The name says it all. Selfie. Selfish. Self-absorbed. It is a tag that claims nothing beyond ME! Forget the marvels of the world. Forget the physical beauty that surrounds you. Forget the rising of the sun over the ocean. Forget the kindnesses of strangers. Forget everything but… me!
Selfies represent, by definition, the antithesis of the humble, unpretentious soul, the characteristics that make us a Tzelem Elokim. Modesty? Hah! In a universe where nothing exists but ME! what need does one have for modesty? One religious leader in the Philippines observed, “We are selfish. It’s all about I, me, myself. Like those who keep on taking selfie photos.” He noted an, “…unnatural self-centeredness… in the smallest to the most powerful.”
Certainly our religious students represent a bulwark against this mindless selfishness in society. Yet, when I recently spoke with a yeshiva student, sharing my concerns about selfies he surprised me by responding that, “…our chachomim were also selfies.” To bolster his position, he referred to Sanhedrin 37a, bishvili nivra ha’olam, for my sake was the world created.
I was astonished that a yeshiva student could so misunderstand that great claim. I recalled the teaching of Rav Noach Weinberg, founder and mentor of Aish Ha’Torah. He asked, “In what way is the world mine /ours?” Then he answered his own question. “It’s ours to take care of. It’s ours to be responsible for it.” In short, the meaning of bishvili nivra ha’olam is exactly the opposite of selfie.
The whole world was created for me not as an object of my selfish desire but so that I might participate in repairing it, so that I can assume my rightful responsibility to safeguard its well-being of the world.
It is my world. Therefore, I am responsible for it.
Rav Weinberg cited Moshe who, “…went out to his brothers and saw their pain.” Rashi comments that the meaning of the verse is that, “He left Pharaoh’s palace [with all its selfie comforts and selfish luxuries] not merely to see the pain of the Jews but to identify with their pain. Why would he do such a thing? Because the world was created for him – to repair and enhance.
Reb Simcha Bunim of P’shiskha taught that every person should have two pockets. In one, a note saying bishvili nivra ha’olam. In the other, anokhi afar va’efer, I am but dust and ashes.
That yeshiva student was right. The world was indeed created for “you”, but it is not yet complete; it is not yet fulfilling its purpose unless and until you fulfill yours. You have countless goals and missions on this world; you have real purpose in life. The world was created for you. But, if you should ever see yourself only as selfie, simply dip your hand into your second pocket. You are but dust and ash. You are not the center of anything but that God has placed you there.

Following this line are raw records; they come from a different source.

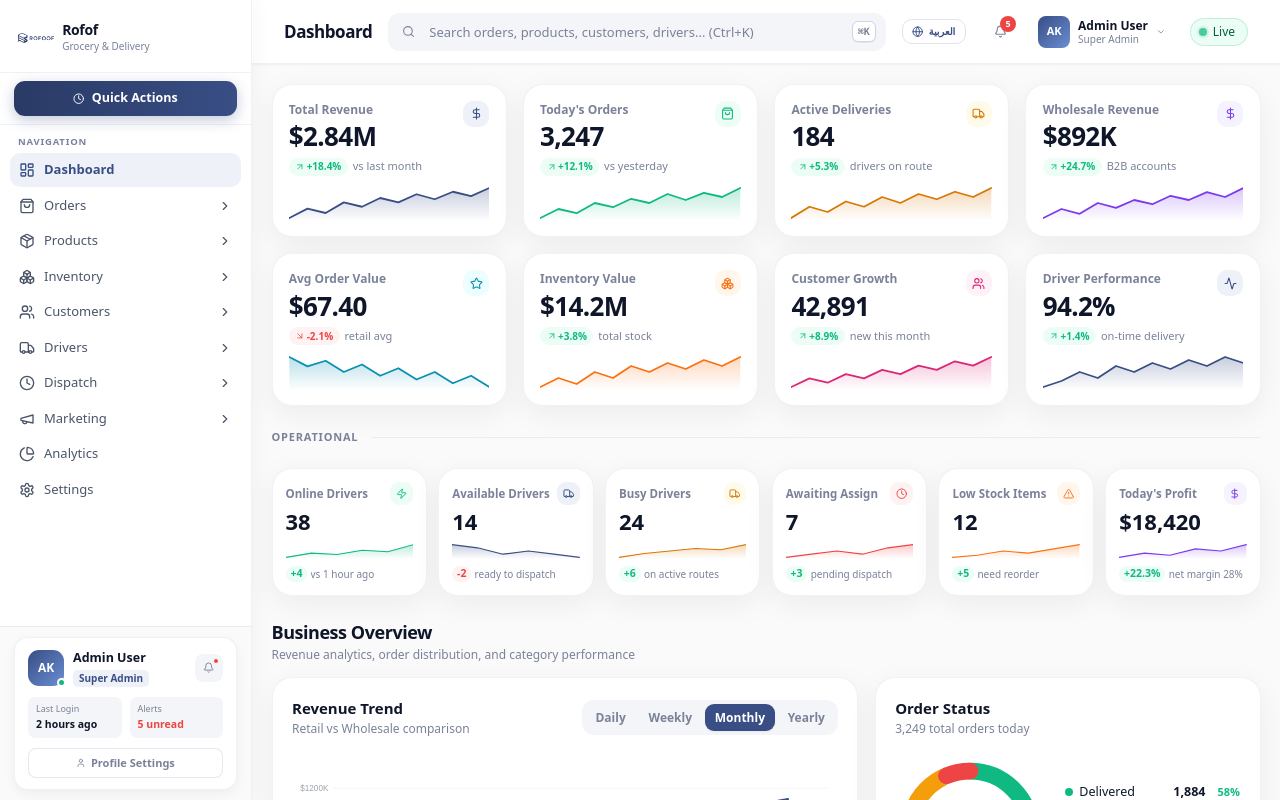
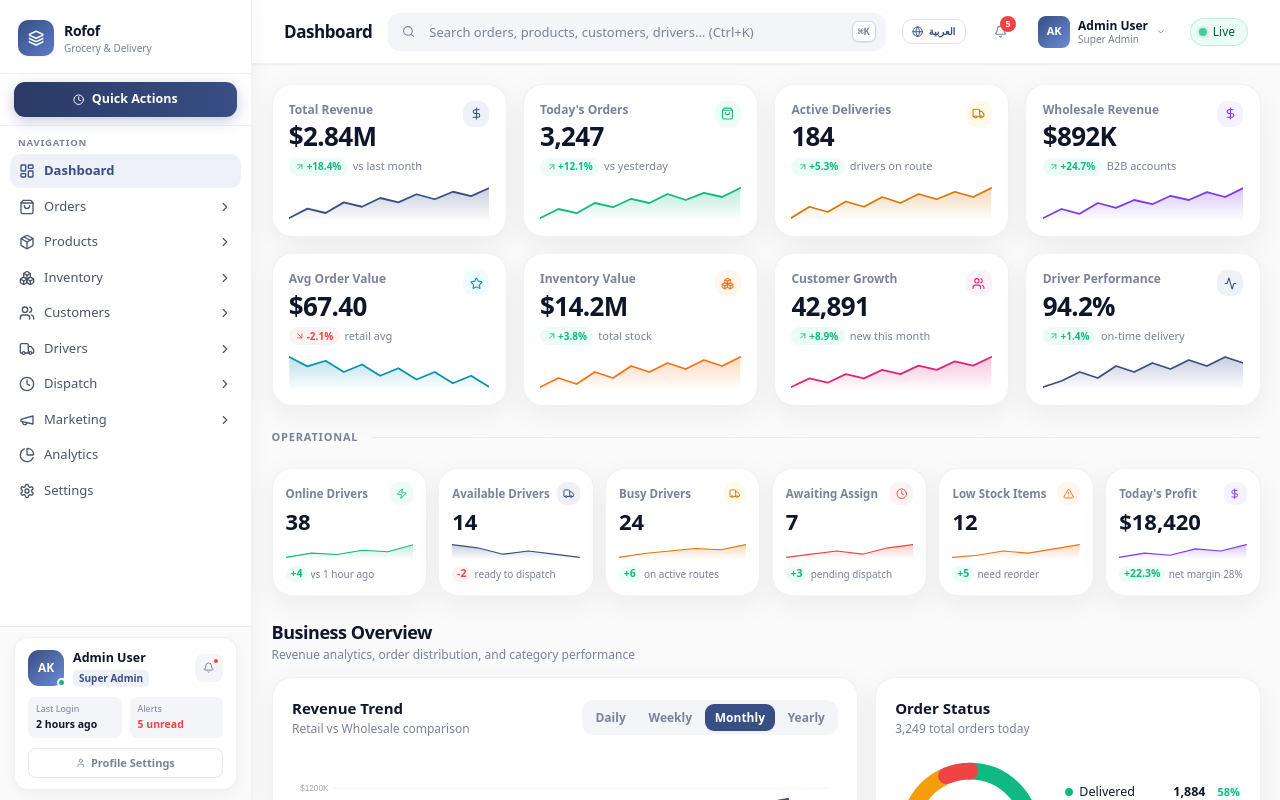
Before and after one commit to menna-radi/rofoof_website, a React (Vite) app: page /dashboard in a window 1280 px wide. Built offline with nearby package versions, Linux system fonts and the light colour scheme; sample sign-in values are in the browser's storage.

Commit message:
change icon

```diff
--- a/src/modules/auth/pages/login-page.tsx
+++ b/src/modules/auth/pages/login-page.tsx
@@ -1,7 +1,7 @@
 import React, { useState } from 'react';
 import { useNavigate } from 'react-router-dom';
 import { useTranslation } from 'react-i18next';
-import { LogIn, ShieldCheck } from 'lucide-react';
+import { LogIn, ShieldCheck, Layers } from 'lucide-react';
 import { Button } from '@/shared/components/ui/button';
 import { LanguageSwitcher } from '@/shared/components/navigation/language-switcher';
 
@@ -39,9 +39,14 @@ export const LoginPage: React.FC = () => {
         </div>
 
         <div className="w-full max-w-[420px]">
-          {/* Logo Header */}
+          {/* Logo Header (Matching Figma) */}
           <div className="flex items-center gap-3 mb-10">
-            <img src="/img/logo.png" alt="Rofof" className="w-[44px] h-[44px] rounded-[12px] object-contain" />
+            <div
+              className="w-[44px] h-[44px] rounded-[12px] flex items-center justify-center shrink-0 shadow-xs"
+              style={{ background: 'linear-gradient(135deg, rgb(56, 78, 133) 0%, rgb(91, 123, 200) 100%)' }}
+            >
+              <Layers className="w-6 h-6 text-white stroke-[2.2]" />
+            </div>
             <div>
               <div className="text-[22px] font-bold text-[#0F1629] tracking-[-0.5px] leading-none">Rofof</div>
               <div className="text-[11px] text-[#7A8299] mt-0.5">Grocery &amp; Delivery</div>
--- a/src/shared/components/navigation/sidebar.tsx
+++ b/src/shared/components/navigation/sidebar.tsx
@@ -17,7 +17,8 @@ import {
   Megaphone,
   UserCheck,
   User,
-  Clock as ClockIcon
+  Clock as ClockIcon,
+  Layers
 } from 'lucide-react';
 import { cn } from '@/core/utils/cn';
 
@@ -142,12 +143,17 @@ export const Sidebar: React.FC<SidebarProps> = ({
 
   return (
     <aside className="w-[252px] min-w-[252px] h-screen bg-white border-r border-[#384E85]/8 shadow-[2px_0px_20px_rgba(0,0,0,0.04)] flex flex-col sticky top-0 z-30 select-none overflow-y-auto overflow-x-hidden">
-      {/* Sidebar Logo */}
-      <div className="flex items-center gap-2.5 px-[18px] pt-[20px] pb-[16px] min-h-[73px] border-b border-[#384E85]/8">
-        <img src="/img/logo.png" alt="Rofof" className="w-[36px] h-[36px] object-contain rounded-[10px]" />
+      {/* Sidebar Logo (Exact Figma Image 1:1 Match) */}
+      <div className="flex items-center gap-[10px] px-[18px] pt-[20px] pb-[17px] min-h-[73px] border-b border-[#384E85]/8">
+        <div
+          className="w-[36px] h-[36px] rounded-[10px] flex items-center justify-center shrink-0 shadow-xs"
+          style={{ background: 'linear-gradient(135deg, rgb(56, 78, 133) 0%, rgb(91, 123, 200) 100%)' }}
+        >
+          <Layers className="w-5 h-5 text-white stroke-[2.2]" />
+        </div>
         <div>
-          <div className="text-[14px] font-bold text-[#0F1629] tracking-tight leading-none">Rofof</div>
-          <div className="text-[10px] font-medium text-[#7A8299] mt-[2px]">Grocery &amp; Delivery</div>
+          <div className="text-[14px] font-bold text-[#0F1629] tracking-[-0.3px] leading-[21px]">Rofof</div>
+          <div className="text-[10px] font-medium text-[#7A8299] leading-[15px]">Grocery &amp; Delivery</div>
         </div>
       </div>
 
```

Haley, a young woman spoke more thoughtfully to the issue when she responded to Cassidy Robinson’s powerful critique of selfies. “As a 22 year old, I have lived through this era of selfies and have been guilty of them myself. I had no idea of not only the messages that they were portraying to others about me but also, the messages that they spoke directly to me about myself. When I was asked why I posted so many selfies, I had no good answer. I didn’t know why I did either… I took and posted them for the self-gratification, to be told I was beautiful. I would judge how ‘pretty’ the picture – and, ultimately I – was by the number of likes and comments I got. How stupid! I was beautifully and wonderfully made. Why would I ever doubt that?

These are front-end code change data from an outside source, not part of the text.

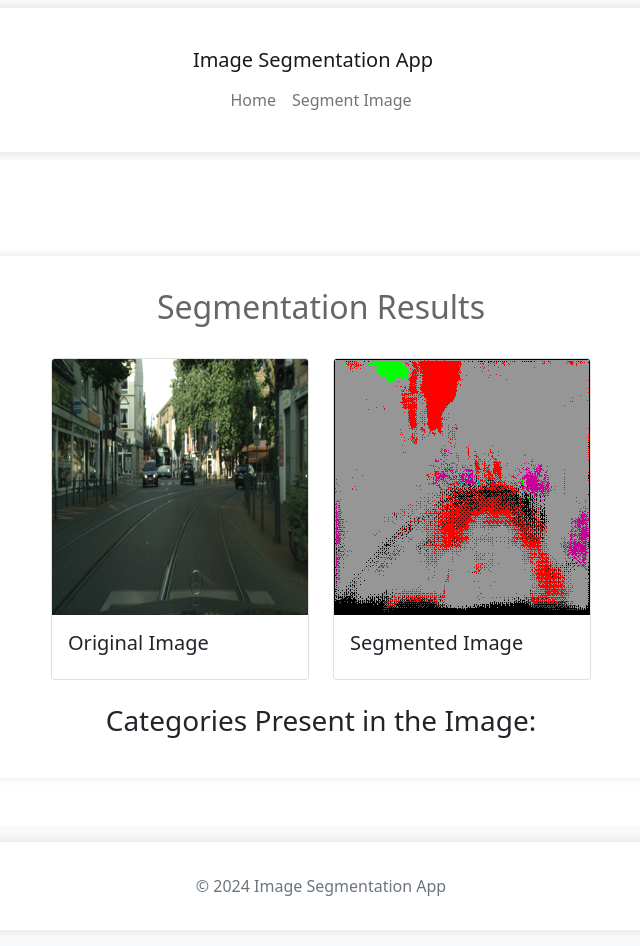
After one commit to Zaccaria-Amillou/app_image, a Python web app: template templates/results.html in a window 1280 px wide. The commit adds this page. Shown: the whole page, without its empty margins (319-959 px from the left). Run offline with Jinja, Linux system fonts and the light colour scheme; the template is opened without the code that fills it, so the values that code supplies are empty.

Commit message:
'working on the site'

```diff
--- a/templates/layout.html
+++ b/templates/layout.html
@@ -10,8 +10,19 @@
   <body>
     <nav class="navbar navbar-expand-lg navbar-light bg-light">
       <div class="container">
-        <div class="mx-auto">
-          <a class="navbar-brand" href="#">Image Segmentation App</a>
+        <a class="navbar-brand" href="#">Image Segmentation App</a>
+        <button class="navbar-toggler" type="button" data-toggle="collapse" data-target="#navbarNav" aria-controls="navbarNav" aria-expanded="false" aria-label="Toggle navigation">
+          <span class="navbar-toggler-icon"></span>
+        </button>
+        <div class="collapse navbar-collapse" id="navbarNav">
+          <ul class="navbar-nav ml-auto">
+            <li class="nav-item">
+              <a class="nav-link" href="/">Home</a>
+            </li>
+            <li class="nav-item">
+              <a class="nav-link" href="/segment">Segment Image</a>
+            </li>
+          </ul>
         </div>
       </div>
     </nav>
--- /dev/null
+++ b/templates/results.html
@@ -0,0 +1,31 @@
+{% extends "layout.html" %}
+
+{% block body %}
+<div class="container mt-5">
+    <h2 class="text-center">Segmentation Results</h2>
+    <div class="row mt-4">
+        <div class="col-md-6">
+            <div class="card">
+                <img src="{{ url_for('static', filename='data/original/original.png') }}" class="card-img-top" alt="Original Image">
+                <div class="card-body">
+                    <h5 class="card-title">Original Image</h5>
+                </div>
+            </div>
+        </div>
+        <div class="col-md-6">
+            <div class="card">
+                <img src="{{ url_for('static', filename='data/segmented/segmented.png') }}" class="card-img-top" alt="Segmented Image">
+                <div class="card-body">
+                    <h5 class="card-title">Segmented Image</h5>
+                </div>
+            </div>
+        </div>
+    </div>
+    <h3 class="mt-4">Categories Present in the Image:</h3>
+    <ul class="list-group">
+        {% for category in categories %}
+            <li class="list-group-item">{{ category }}</li>
+        {% endfor %}
+    </ul>
+</div>
+{% endblock %}
```
Also changed, not shown: templates/segment.html (added, +11 -0 lines), test_flask.py (+37 -16 lines), static/data/original/original.png (added), static/data/predict/combined.png, static/data/predict/img.png, static/data/predict/mask.png, static/data/predict/mask_predicted.png, static/data/segmented/segmented.png (added), static/segmented.png (added), 1 other file.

“Although I regret ever stooping to the level of selfies, it was one of the biggest realizations I have ever come to about my personal ‘modesty.’ I realized that the only opinion I cared about was God’s and that He sees beauty on the inside, not the outside. I don’t want to be considered beautiful because I’m wearing red lipstick and a sock bun. I want to be considered beautiful for my loving soul, for being a woman of God, for being caring and compassionate and faithful.”

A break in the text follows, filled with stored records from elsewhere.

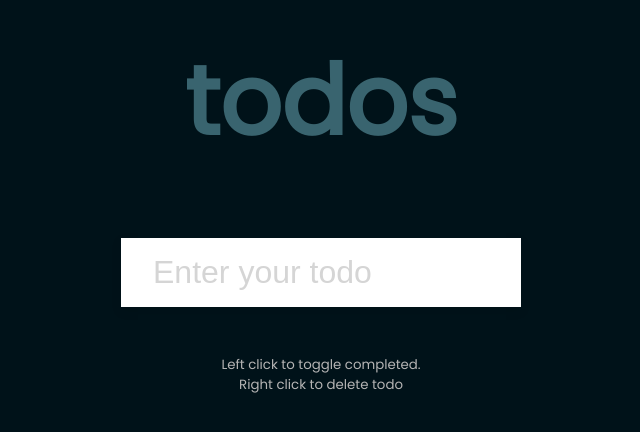
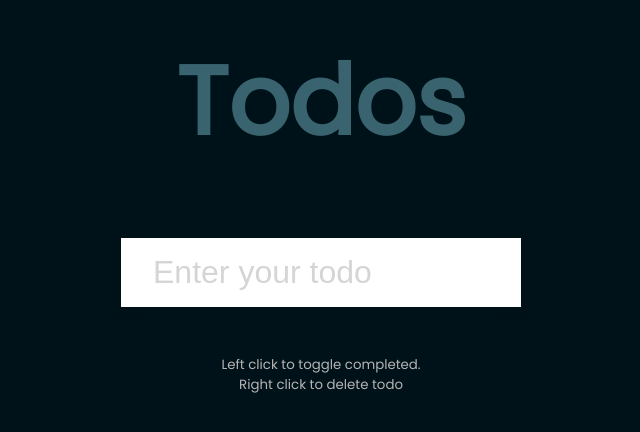
Before and after one commit to MridusmitaC/Todo-List, a plain HTML site: page index.html in a window 1280 px wide. Shown: the part 220-652 px from the top of the page, without its empty margins (319-959 px from the left). Drawn offline with Linux system fonts and the light colour scheme.

Commit message:
index.html

```diff
--- a/index.html
+++ b/index.html
@@ -7,7 +7,7 @@
     <title>Todo List</title>
   </head>
   <body>
-    <h1>todos</h1>
+    <h1>Todos</h1>
     <form id="form">
       <input type="text" class="input" id="input" placeholder="Enter your todo" autocomplete="off">
 
```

She is no longer a selfie. She is no longer selfish.
The world is hers.
Rabbi Dr. Eliyahu Safran is an educator, author and lecturer.